_Work to complete_
Repeat every entry below exactly.

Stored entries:
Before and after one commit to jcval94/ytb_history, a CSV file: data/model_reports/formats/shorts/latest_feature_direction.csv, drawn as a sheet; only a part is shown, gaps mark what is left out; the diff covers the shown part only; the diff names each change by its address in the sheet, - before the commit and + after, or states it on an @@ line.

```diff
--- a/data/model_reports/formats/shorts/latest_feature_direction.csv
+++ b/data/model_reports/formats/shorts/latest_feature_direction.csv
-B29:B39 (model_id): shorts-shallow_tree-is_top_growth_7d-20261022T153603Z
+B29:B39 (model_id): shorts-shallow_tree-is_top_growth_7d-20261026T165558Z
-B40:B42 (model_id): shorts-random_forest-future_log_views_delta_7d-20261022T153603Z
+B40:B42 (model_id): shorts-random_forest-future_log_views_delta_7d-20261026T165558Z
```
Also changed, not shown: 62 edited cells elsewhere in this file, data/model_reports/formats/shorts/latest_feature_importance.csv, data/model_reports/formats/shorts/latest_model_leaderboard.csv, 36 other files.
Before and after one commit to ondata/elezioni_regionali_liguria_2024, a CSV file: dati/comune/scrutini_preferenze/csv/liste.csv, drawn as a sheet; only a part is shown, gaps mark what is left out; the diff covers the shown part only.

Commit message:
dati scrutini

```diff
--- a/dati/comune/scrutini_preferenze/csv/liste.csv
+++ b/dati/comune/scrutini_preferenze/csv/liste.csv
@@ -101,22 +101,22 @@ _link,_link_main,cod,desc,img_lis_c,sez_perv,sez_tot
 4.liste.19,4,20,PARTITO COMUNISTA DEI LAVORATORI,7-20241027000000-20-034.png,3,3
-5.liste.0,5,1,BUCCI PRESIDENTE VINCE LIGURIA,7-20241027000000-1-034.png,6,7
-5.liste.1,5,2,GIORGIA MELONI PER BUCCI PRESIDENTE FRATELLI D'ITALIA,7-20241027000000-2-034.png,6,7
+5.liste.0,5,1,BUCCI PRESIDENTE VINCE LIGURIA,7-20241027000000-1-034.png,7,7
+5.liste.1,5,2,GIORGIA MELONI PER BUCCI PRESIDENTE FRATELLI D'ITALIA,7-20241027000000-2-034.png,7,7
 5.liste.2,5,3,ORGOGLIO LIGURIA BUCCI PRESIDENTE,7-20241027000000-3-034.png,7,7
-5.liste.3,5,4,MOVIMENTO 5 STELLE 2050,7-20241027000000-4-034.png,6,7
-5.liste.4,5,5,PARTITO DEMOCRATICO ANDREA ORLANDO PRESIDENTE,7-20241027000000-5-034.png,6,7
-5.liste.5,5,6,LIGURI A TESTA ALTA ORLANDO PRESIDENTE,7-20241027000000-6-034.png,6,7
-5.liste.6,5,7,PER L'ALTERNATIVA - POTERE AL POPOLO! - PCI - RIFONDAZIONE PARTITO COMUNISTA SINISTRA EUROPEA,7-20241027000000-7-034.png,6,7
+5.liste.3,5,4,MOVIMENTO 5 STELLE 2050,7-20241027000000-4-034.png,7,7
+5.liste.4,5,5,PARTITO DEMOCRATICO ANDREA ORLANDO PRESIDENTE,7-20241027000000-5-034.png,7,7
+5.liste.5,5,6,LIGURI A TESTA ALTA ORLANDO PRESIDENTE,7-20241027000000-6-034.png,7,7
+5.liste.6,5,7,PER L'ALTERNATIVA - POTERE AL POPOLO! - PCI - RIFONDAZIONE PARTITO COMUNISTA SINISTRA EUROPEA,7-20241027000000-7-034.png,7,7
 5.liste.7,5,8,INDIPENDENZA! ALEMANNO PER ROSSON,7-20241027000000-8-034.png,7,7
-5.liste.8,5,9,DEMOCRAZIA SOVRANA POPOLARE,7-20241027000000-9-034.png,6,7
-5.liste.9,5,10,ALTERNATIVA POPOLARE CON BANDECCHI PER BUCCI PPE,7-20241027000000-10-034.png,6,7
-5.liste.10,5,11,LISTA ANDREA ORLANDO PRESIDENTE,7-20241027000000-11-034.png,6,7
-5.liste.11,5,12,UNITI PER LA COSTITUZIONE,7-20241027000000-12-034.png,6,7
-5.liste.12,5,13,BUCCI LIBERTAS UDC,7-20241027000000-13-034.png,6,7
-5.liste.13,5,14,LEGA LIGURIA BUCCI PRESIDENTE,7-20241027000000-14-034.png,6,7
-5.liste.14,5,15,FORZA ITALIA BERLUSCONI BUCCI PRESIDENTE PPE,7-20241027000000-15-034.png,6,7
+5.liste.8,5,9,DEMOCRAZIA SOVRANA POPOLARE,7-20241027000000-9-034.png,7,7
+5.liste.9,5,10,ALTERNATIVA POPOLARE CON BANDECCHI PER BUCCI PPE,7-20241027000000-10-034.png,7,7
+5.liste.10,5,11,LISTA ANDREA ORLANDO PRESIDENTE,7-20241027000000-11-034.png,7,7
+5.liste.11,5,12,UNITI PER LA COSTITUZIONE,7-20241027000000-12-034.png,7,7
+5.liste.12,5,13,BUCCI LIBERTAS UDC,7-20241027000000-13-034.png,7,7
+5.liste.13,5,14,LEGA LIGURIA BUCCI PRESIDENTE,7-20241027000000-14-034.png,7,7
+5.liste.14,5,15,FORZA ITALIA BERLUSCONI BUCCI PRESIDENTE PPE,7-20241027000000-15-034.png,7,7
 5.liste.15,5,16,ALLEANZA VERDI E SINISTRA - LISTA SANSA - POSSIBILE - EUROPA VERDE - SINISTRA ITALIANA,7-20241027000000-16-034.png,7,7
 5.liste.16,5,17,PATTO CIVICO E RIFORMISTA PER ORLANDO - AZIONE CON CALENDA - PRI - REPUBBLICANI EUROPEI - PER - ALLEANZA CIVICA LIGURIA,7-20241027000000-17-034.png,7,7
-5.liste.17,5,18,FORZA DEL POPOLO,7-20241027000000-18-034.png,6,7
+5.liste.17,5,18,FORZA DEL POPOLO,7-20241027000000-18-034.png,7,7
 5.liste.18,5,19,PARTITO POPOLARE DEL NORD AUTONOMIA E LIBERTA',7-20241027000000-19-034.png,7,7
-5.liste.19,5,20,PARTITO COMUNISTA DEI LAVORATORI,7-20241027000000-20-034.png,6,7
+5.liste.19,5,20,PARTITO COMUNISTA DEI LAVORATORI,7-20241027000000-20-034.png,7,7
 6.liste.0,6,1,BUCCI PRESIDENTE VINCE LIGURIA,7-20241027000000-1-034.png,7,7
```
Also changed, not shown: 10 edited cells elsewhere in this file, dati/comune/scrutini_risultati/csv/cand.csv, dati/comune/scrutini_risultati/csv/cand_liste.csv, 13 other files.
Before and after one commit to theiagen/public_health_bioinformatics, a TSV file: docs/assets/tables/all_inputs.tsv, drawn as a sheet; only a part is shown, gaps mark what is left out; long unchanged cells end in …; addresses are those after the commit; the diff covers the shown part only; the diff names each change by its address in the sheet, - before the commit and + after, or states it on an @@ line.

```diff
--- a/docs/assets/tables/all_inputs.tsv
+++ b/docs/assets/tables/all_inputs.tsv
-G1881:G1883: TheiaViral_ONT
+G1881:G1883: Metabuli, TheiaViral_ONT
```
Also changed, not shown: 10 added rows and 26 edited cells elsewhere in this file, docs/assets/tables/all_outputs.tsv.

_Response to this exercise_
Before and after one commit to jcval94/ytb_history, a CSV file: data/model_reports/formats/shorts/latest_feature_direction.csv, drawn as a sheet; only a part is shown, gaps mark what is left out; the diff covers the shown part only; the diff names each change by its address in the sheet, - before the commit and + after, or states it on an @@ line.

```diff
--- a/data/model_reports/formats/shorts/latest_feature_direction.csv
+++ b/data/model_reports/formats/shorts/latest_feature_direction.csv
-B29:B39 (model_id): shorts-shallow_tree-is_top_growth_7d-20261022T153603Z
+B29:B39 (model_id): shorts-shallow_tree-is_top_growth_7d-20261026T165558Z
-B40:B42 (model_id): shorts-random_forest-future_log_views_delta_7d-20261022T153603Z
+B40:B42 (model_id): shorts-random_forest-future_log_views_delta_7d-20261026T165558Z
```
Also changed, not shown: 62 edited cells elsewhere in this file, data/model_reports/formats/shorts/latest_feature_importance.csv, data/model_reports/formats/shorts/latest_model_leaderboard.csv, 36 other files.
Before and after one commit to ondata/elezioni_regionali_liguria_2024, a CSV file: dati/comune/scrutini_preferenze/csv/liste.csv, drawn as a sheet; only a part is shown, gaps mark what is left out; the diff covers the shown part only.

Commit message:
dati scrutini

```diff
--- a/dati/comune/scrutini_preferenze/csv/liste.csv
+++ b/dati/comune/scrutini_preferenze/csv/liste.csv
@@ -101,22 +101,22 @@ _link,_link_main,cod,desc,img_lis_c,sez_perv,sez_tot
 4.liste.19,4,20,PARTITO COMUNISTA DEI LAVORATORI,7-20241027000000-20-034.png,3,3
-5.liste.0,5,1,BUCCI PRESIDENTE VINCE LIGURIA,7-20241027000000-1-034.png,6,7
-5.liste.1,5,2,GIORGIA MELONI PER BUCCI PRESIDENTE FRATELLI D'ITALIA,7-20241027000000-2-034.png,6,7
+5.liste.0,5,1,BUCCI PRESIDENTE VINCE LIGURIA,7-20241027000000-1-034.png,7,7
+5.liste.1,5,2,GIORGIA MELONI PER BUCCI PRESIDENTE FRATELLI D'ITALIA,7-20241027000000-2-034.png,7,7
 5.liste.2,5,3,ORGOGLIO LIGURIA BUCCI PRESIDENTE,7-20241027000000-3-034.png,7,7
-5.liste.3,5,4,MOVIMENTO 5 STELLE 2050,7-20241027000000-4-034.png,6,7
-5.liste.4,5,5,PARTITO DEMOCRATICO ANDREA ORLANDO PRESIDENTE,7-20241027000000-5-034.png,6,7
-5.liste.5,5,6,LIGURI A TESTA ALTA ORLANDO PRESIDENTE,7-20241027000000-6-034.png,6,7
-5.liste.6,5,7,PER L'ALTERNATIVA - POTERE AL POPOLO! - PCI - RIFONDAZIONE PARTITO COMUNISTA SINISTRA EUROPEA,7-20241027000000-7-034.png,6,7
+5.liste.3,5,4,MOVIMENTO 5 STELLE 2050,7-20241027000000-4-034.png,7,7
+5.liste.4,5,5,PARTITO DEMOCRATICO ANDREA ORLANDO PRESIDENTE,7-20241027000000-5-034.png,7,7
+5.liste.5,5,6,LIGURI A TESTA ALTA ORLANDO PRESIDENTE,7-20241027000000-6-034.png,7,7
+5.liste.6,5,7,PER L'ALTERNATIVA - POTERE AL POPOLO! - PCI - RIFONDAZIONE PARTITO COMUNISTA SINISTRA EUROPEA,7-20241027000000-7-034.png,7,7
 5.liste.7,5,8,INDIPENDENZA! ALEMANNO PER ROSSON,7-20241027000000-8-034.png,7,7
-5.liste.8,5,9,DEMOCRAZIA SOVRANA POPOLARE,7-20241027000000-9-034.png,6,7
-5.liste.9,5,10,ALTERNATIVA POPOLARE CON BANDECCHI PER BUCCI PPE,7-20241027000000-10-034.png,6,7
-5.liste.10,5,11,LISTA ANDREA ORLANDO PRESIDENTE,7-20241027000000-11-034.png,6,7
-5.liste.11,5,12,UNITI PER LA COSTITUZIONE,7-20241027000000-12-034.png,6,7
-5.liste.12,5,13,BUCCI LIBERTAS UDC,7-20241027000000-13-034.png,6,7
-5.liste.13,5,14,LEGA LIGURIA BUCCI PRESIDENTE,7-20241027000000-14-034.png,6,7
-5.liste.14,5,15,FORZA ITALIA BERLUSCONI BUCCI PRESIDENTE PPE,7-20241027000000-15-034.png,6,7
+5.liste.8,5,9,DEMOCRAZIA SOVRANA POPOLARE,7-20241027000000-9-034.png,7,7
+5.liste.9,5,10,ALTERNATIVA POPOLARE CON BANDECCHI PER BUCCI PPE,7-20241027000000-10-034.png,7,7
+5.liste.10,5,11,LISTA ANDREA ORLANDO PRESIDENTE,7-20241027000000-11-034.png,7,7
+5.liste.11,5,12,UNITI PER LA COSTITUZIONE,7-20241027000000-12-034.png,7,7
+5.liste.12,5,13,BUCCI LIBERTAS UDC,7-20241027000000-13-034.png,7,7
+5.liste.13,5,14,LEGA LIGURIA BUCCI PRESIDENTE,7-20241027000000-14-034.png,7,7
+5.liste.14,5,15,FORZA ITALIA BERLUSCONI BUCCI PRESIDENTE PPE,7-20241027000000-15-034.png,7,7
 5.liste.15,5,16,ALLEANZA VERDI E SINISTRA - LISTA SANSA - POSSIBILE - EUROPA VERDE - SINISTRA ITALIANA,7-20241027000000-16-034.png,7,7
 5.liste.16,5,17,PATTO CIVICO E RIFORMISTA PER ORLANDO - AZIONE CON CALENDA - PRI - REPUBBLICANI EUROPEI - PER - ALLEANZA CIVICA LIGURIA,7-20241027000000-17-034.png,7,7
-5.liste.17,5,18,FORZA DEL POPOLO,7-20241027000000-18-034.png,6,7
+5.liste.17,5,18,FORZA DEL POPOLO,7-20241027000000-18-034.png,7,7
 5.liste.18,5,19,PARTITO POPOLARE DEL NORD AUTONOMIA E LIBERTA',7-20241027000000-19-034.png,7,7
-5.liste.19,5,20,PARTITO COMUNISTA DEI LAVORATORI,7-20241027000000-20-034.png,6,7
+5.liste.19,5,20,PARTITO COMUNISTA DEI LAVORATORI,7-20241027000000-20-034.png,7,7
 6.liste.0,6,1,BUCCI PRESIDENTE VINCE LIGURIA,7-20241027000000-1-034.png,7,7
```
Also changed, not shown: 10 edited cells elsewhere in this file, dati/comune/scrutini_risultati/csv/cand.csv, dati/comune/scrutini_risultati/csv/cand_liste.csv, 13 other files.
Before and after one commit to theiagen/public_health_bioinformatics, a TSV file: docs/assets/tables/all_inputs.tsv, drawn as a sheet; only a part is shown, gaps mark what is left out; long unchanged cells end in …; addresses are those after the commit; the diff covers the shown part only; the diff names each change by its address in the sheet, - before the commit and + after, or states it on an @@ line.

```diff
--- a/docs/assets/tables/all_inputs.tsv
+++ b/docs/assets/tables/all_inputs.tsv
-G1881:G1883: TheiaViral_ONT
+G1881:G1883: Metabuli, TheiaViral_ONT
```
Also changed, not shown: 10 added rows and 26 edited cells elsewhere in this file, docs/assets/tables/all_outputs.tsv.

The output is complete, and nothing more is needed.